“It is not like every movement was choreographed for you,” she explains.
The process of creation for an actor may involve the analysis of text and the design of the role’s details including what shemay wear.
“I learned how to actively participate in this process and collaborate with others.”
Woman in the dress
Chen did not realize she would later become the pre-eminent interpreter of thewoman in cheongsam. She was ready to tackle any role that would come her way and regard it as a new challenge.
It was not until sometime around 2005, after her graduation from the academy, when it dawned upon her that stories set in the Republic of China era (1911-49) and usually in Shanghai would be particularly fit for her. That means women in elegant attire, often socialites or upper-class ladies.
Cheongsam is the Cantonese pronunciation for the body-hugging one-piece gown that has its origin in the Manchu tradition. It is now staging a comeback as a formal wear of retro style. This spelling is more accepted in English than the standard pinyin for qipao.

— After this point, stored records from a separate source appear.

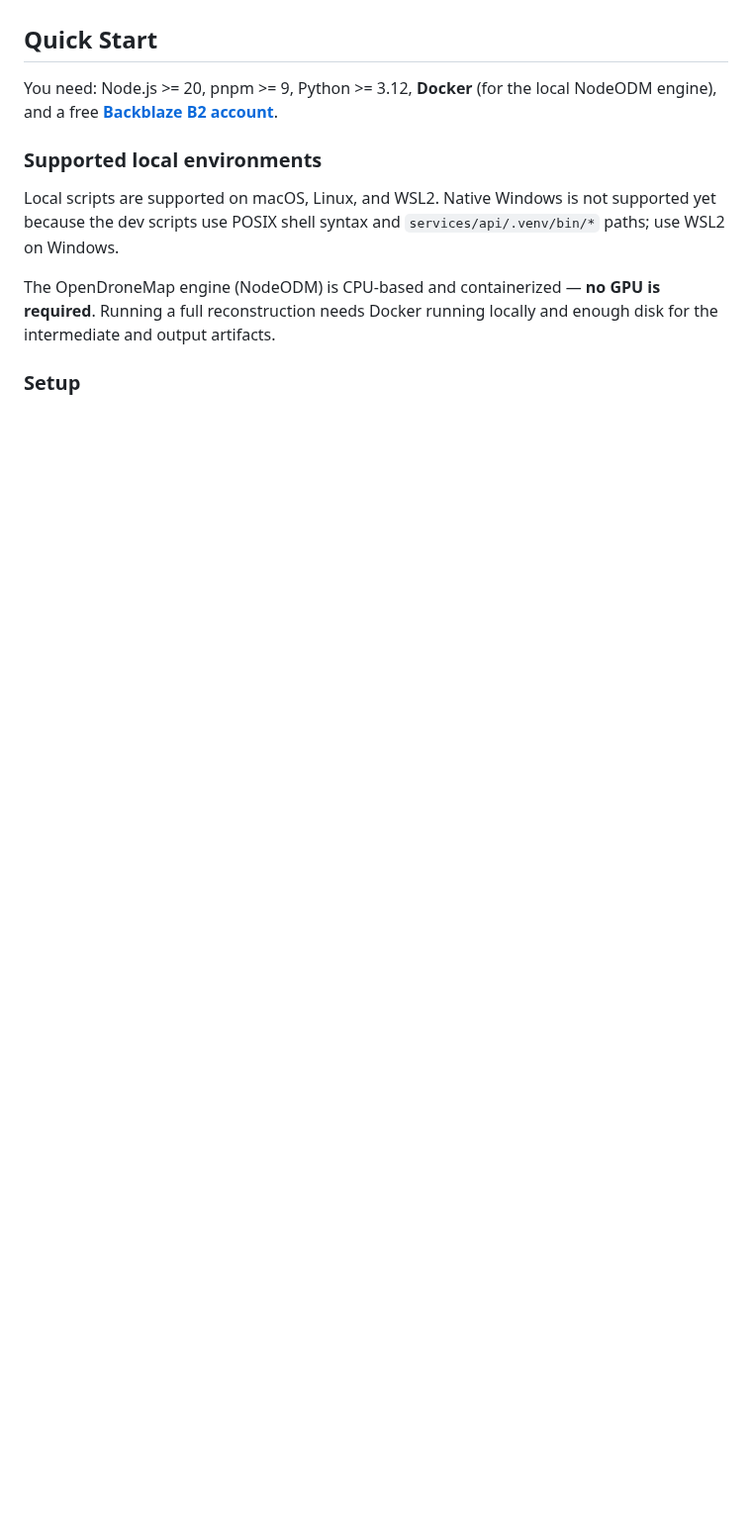
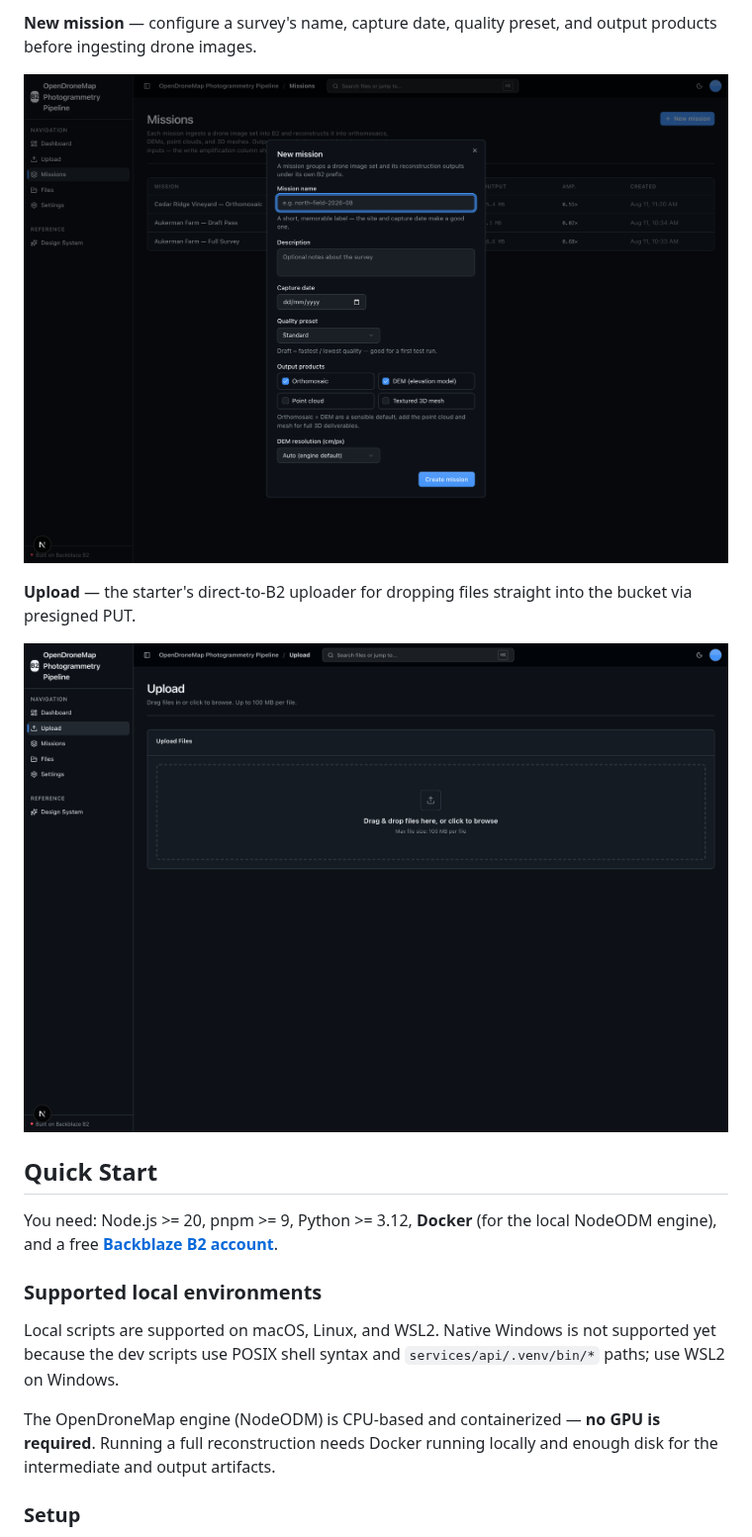
Before and after one commit to backblaze-b2-samples/opendronemap-photogrammetry-pipeline, a Markdown page: README.md, the part around one of its changes. Shown at 99% size. Drawn GitHub-style; pictures changed too: docs/images/new-mission.png (added), docs/images/upload.png (added); blank space fills up the shorter version.

Commit message:
docs: add README screenshots

```diff
--- a/README.md
+++ b/README.md
@@ -17,3 +32,10 @@ Explore the [OpenDroneMap Photogrammetry Pipeline project page](https://backblaz
+**New mission** — configure a survey's name, capture date, quality preset, and output products before ingesting drone images.
+
+![New mission dialog with quality preset and output product options](docs/images/new-mission.png)
+
+**Upload** — the starter's direct-to-B2 uploader for dropping files straight into the bucket via presigned PUT.
+
+![Upload page with a drag-and-drop dropzone](docs/images/upload.png)
 
 ## Quick Start
 
```
Also changed, not shown: other parts of README.md (+15 -0 lines), docs/images/dashboard.png (added), docs/images/mission-detail.png (added), docs/images/missions.png (added).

Chen spent half a year doing research. She would talk to experts who specialize in the subject, linger among architecture of the period, or otherwise immerse herself in the atmosphere. She brushes aside the compliment that she is the most beautiful woman in this fashion, saying that she would rather interpret it as an acknowledgment of her essaying such roles and bringing out the full-fleshed persons behind the traditional dress.
“Cheongsam is just a sartorial expression of women during that time, and even though it was barely one century old, we as actors need to represent the grace and character beyond the facade,” she says. “I’m proud I can be associated with such roles.”
Chen has appeared in many hit drama series, usually as the female lead. She would not name one as her signature, but rather find the unique importance in each role. “I was lucky to get the right roles at the right time ofmy career andmy age so that I was able to give the best possible performance I could,” she says.
For the 2005 Plotting ( Ansuan), which blazed a trail for the spy thriller genre on Chinese television, she says her role, Huang Yiyi, was “unprecedented” and it fit her age and mentality perfectly. The TV adaptation of Eileen Chang’s Love in a Fallen City and the stage production of Cao Yu’s classic play Sunrise both provided fertile literary ground for her to shape her characters. And her title character in Tie Lihua has won her legions of fans.
She received many accolades for these roles, including the most highly regarded awards in the profession.
Climb every mountain
Chen is not afraid that shemay be pigeonholed as a television actress. While her biggest exposure is from television drama series, she sees TV, film and stage as different platforms with much in common. “I’ll always have a special place in my heart for stage,” she says, partly because of her dance background and partly because of her family influence — her father is a dancer, her mother a musician and her husband a noted pianist.
Chen appeared in the 2015 Matt Damon movie The Martian. Itwas a small but eye-catching role. Even though her exposure on the big screen has been limited, a cause of head-scratching in previous days, she has come to terms that her rich television experience has been very rewarding and paved the way for a possible venture into films when good roles come her way.
Recently, she was spotted in Wuzhen during the famed theater festival. She has Sunrise and Jane Eyre under her theatrical belt and when the right role comes she says she will jump at it.
Of all the actresses she looks up to, 71-year-old British actress Helen Mirren is her favorite, “for maintaining her vitality and her dedication to the art.”
Mirren also helps remove the baggage that ageism may plague actresses of a certain age, says Chen.
Cate Blanchett is another of her role models, for her versatility in taking on widely diverging roles and for her independence that she projects as a woman and an artist.
“It is encouraging to see these artists achieving such heights and making it possible for others to aim high,” Chen says.
Chen may be television royalty, but she has a higher goal in the pantheon of arts.
Chen Shu’s versatility transcends films, TV and theater.
Chen Shu’s upcoming role is that of a queen in a lavish costume drama.